→ EXERCISE BRIEF
Scan the lines below for the string "Insert" and copy every one that has it.

→ GIVEN INFORMATION
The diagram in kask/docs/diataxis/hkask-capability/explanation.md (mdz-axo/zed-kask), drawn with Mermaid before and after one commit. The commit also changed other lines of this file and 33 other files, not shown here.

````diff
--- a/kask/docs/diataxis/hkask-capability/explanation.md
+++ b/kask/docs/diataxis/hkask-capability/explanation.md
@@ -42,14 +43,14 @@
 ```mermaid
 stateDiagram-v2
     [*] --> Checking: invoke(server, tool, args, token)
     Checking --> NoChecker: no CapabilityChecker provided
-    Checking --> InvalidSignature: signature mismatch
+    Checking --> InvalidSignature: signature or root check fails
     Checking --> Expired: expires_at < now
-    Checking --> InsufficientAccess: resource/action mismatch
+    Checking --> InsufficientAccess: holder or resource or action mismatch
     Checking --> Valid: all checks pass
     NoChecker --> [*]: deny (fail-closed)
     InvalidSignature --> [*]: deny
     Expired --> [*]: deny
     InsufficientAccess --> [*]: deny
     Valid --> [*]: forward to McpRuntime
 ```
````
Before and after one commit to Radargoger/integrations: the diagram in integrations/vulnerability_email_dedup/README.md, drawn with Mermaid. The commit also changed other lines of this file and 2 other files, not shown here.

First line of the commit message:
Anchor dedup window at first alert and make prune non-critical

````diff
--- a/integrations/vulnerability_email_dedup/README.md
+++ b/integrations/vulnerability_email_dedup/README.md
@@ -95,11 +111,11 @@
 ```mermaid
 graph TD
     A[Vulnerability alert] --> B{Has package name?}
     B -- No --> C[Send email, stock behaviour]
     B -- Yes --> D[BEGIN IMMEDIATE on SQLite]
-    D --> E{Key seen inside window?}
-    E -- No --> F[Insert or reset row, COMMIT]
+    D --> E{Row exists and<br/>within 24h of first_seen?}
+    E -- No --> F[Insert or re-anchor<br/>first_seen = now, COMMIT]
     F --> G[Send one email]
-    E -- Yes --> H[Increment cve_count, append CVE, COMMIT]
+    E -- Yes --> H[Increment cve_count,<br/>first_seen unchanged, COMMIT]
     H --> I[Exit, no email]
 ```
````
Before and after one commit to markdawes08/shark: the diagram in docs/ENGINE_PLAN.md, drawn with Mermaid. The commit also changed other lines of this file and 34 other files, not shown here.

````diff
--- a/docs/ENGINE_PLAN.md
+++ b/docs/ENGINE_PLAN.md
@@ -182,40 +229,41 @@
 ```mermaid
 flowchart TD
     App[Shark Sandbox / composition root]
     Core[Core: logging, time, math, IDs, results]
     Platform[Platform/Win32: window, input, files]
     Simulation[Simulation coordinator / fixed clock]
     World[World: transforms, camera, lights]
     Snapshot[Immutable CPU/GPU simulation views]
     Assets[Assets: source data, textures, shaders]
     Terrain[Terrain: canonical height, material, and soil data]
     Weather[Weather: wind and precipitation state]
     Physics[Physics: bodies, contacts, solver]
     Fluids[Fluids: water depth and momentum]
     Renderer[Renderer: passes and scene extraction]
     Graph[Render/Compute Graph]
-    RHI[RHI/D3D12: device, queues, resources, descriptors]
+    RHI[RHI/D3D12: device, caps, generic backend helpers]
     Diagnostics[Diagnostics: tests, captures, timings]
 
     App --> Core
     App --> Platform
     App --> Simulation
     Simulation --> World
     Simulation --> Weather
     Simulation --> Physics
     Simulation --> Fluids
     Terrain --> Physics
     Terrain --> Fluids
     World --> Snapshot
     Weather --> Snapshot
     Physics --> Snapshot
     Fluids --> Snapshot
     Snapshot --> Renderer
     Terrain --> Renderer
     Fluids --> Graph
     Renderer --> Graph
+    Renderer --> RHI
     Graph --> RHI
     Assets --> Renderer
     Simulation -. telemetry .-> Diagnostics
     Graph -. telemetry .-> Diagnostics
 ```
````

→ YOUR SOLUTION
-    E -- No --> F[Insert or reset row, COMMIT]
+    E -- No --> F[Insert or re-anchor<br/>first_seen = now, COMMIT]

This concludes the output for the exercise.